As part of that effort, Auburn will host a public webinar on “Green Recovery, Climate Solutions and a Just Transition” on Wednesday, April 7, from 6-7:30 p.m.

The webinar is one of 125 similar events being held across the planet in early April as part of a global project called Solve Climate By 2030, sponsored by Bard College in New York.

Worldwide, from Australia to Alabama, Kyrgyzstan to Kentucky, Colombia to Colorado and Malaysia to Minnesota, students and community members will hear from local climate experts about concrete steps focused on moving the needle on climate change, while creating much-needed jobs and income for all.

“This webinar will present realistic and optimistic possibilities in Alabama for a climate-friendly economic recovery, a transition to renewable energy that has tremendous social and economic potential and for a just transition to a society that includes and meets the needs and rights of the most vulnerable among us,” said Mike Kensler, director of Auburn’s Office of Sustainability.

Auburn’s April 7 discussion will feature the following speakers examining topics of solutions for Alabama:

  • Daniel Tait, chief operating officer of Energy Alabama

  • Alan Booker, founder and executive director of the Institute of Integrated Regenerative Design

  • Nina Morgan, climate and environmental justice organizer of the Greater-Birmingham Alliance to Stop Pollution

Eban Goodstein, economist and director of the Solve Climate project at Bard College, urges climate-concerned teachers at the college, university and high school level to kick off Earth Month by discussing the overview of climate solutions here in Alabama.

Professors can utilize Auburn’s webinar to engage students in this critical dialog on social media by using #MakeClimateAClass.

“You don’t have to be an expert on climate to talk with your students,” said Goodstein. “Every subject contributes to understanding climate solutions. Whether you are teaching art, literature, business, philosophy or any other discipline, you can access easy-to-use teaching guides to ‘Make Climate A Class’ at Auburn University.”

Registration to watch the Alabama webinar is available online:

Auburn University is a nationally ranked land grant institution recognized for its commitment to world-class scholarship, interdisciplinary research with an elite, top-tier Carnegie R1 classification, life-changing outreach with Carnegie’s Community Engagement designation and an undergraduate education experience second to none. Auburn is home to more than 30,000 students, and its faculty and research partners collaborate to develop and deliver meaningful scholarship, science and technology-based advancements that meet pressing regional, national and global needs.
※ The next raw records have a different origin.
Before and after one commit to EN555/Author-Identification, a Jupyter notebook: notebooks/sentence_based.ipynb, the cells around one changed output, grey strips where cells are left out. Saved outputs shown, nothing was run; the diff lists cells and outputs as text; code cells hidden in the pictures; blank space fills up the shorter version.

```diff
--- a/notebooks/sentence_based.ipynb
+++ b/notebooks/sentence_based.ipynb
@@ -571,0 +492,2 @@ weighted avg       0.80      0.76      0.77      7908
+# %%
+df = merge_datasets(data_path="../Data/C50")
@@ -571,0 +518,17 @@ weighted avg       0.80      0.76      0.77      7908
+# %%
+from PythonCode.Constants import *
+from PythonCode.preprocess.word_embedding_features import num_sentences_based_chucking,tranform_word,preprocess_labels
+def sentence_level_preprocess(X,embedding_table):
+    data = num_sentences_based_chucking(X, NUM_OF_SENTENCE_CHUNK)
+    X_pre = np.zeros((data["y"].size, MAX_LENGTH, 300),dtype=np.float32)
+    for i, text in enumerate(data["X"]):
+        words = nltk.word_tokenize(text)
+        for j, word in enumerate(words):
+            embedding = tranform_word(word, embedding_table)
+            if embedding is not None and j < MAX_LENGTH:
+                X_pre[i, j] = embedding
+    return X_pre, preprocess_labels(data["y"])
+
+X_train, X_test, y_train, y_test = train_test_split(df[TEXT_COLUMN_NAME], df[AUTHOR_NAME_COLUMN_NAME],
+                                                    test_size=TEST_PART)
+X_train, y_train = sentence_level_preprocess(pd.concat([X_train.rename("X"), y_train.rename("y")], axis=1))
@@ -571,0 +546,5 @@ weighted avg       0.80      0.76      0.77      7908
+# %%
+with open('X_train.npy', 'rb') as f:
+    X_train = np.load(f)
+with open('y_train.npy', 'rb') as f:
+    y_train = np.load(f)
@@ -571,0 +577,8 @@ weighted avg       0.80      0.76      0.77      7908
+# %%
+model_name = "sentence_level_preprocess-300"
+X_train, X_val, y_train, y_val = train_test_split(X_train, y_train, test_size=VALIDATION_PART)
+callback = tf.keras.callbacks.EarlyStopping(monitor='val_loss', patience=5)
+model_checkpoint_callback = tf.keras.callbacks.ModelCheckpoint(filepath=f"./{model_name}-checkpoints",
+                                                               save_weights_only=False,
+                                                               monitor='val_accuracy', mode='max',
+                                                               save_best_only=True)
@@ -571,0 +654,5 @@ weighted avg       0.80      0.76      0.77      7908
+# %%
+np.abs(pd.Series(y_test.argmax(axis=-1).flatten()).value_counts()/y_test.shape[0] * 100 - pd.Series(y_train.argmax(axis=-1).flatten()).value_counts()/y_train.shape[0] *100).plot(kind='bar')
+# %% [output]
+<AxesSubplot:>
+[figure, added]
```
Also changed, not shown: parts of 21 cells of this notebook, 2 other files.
Auburn’s commitment to active student engagement, professional success and public/private partnership drives a growing reputation for outreach and extension that delivers broad economic, health and societal impact.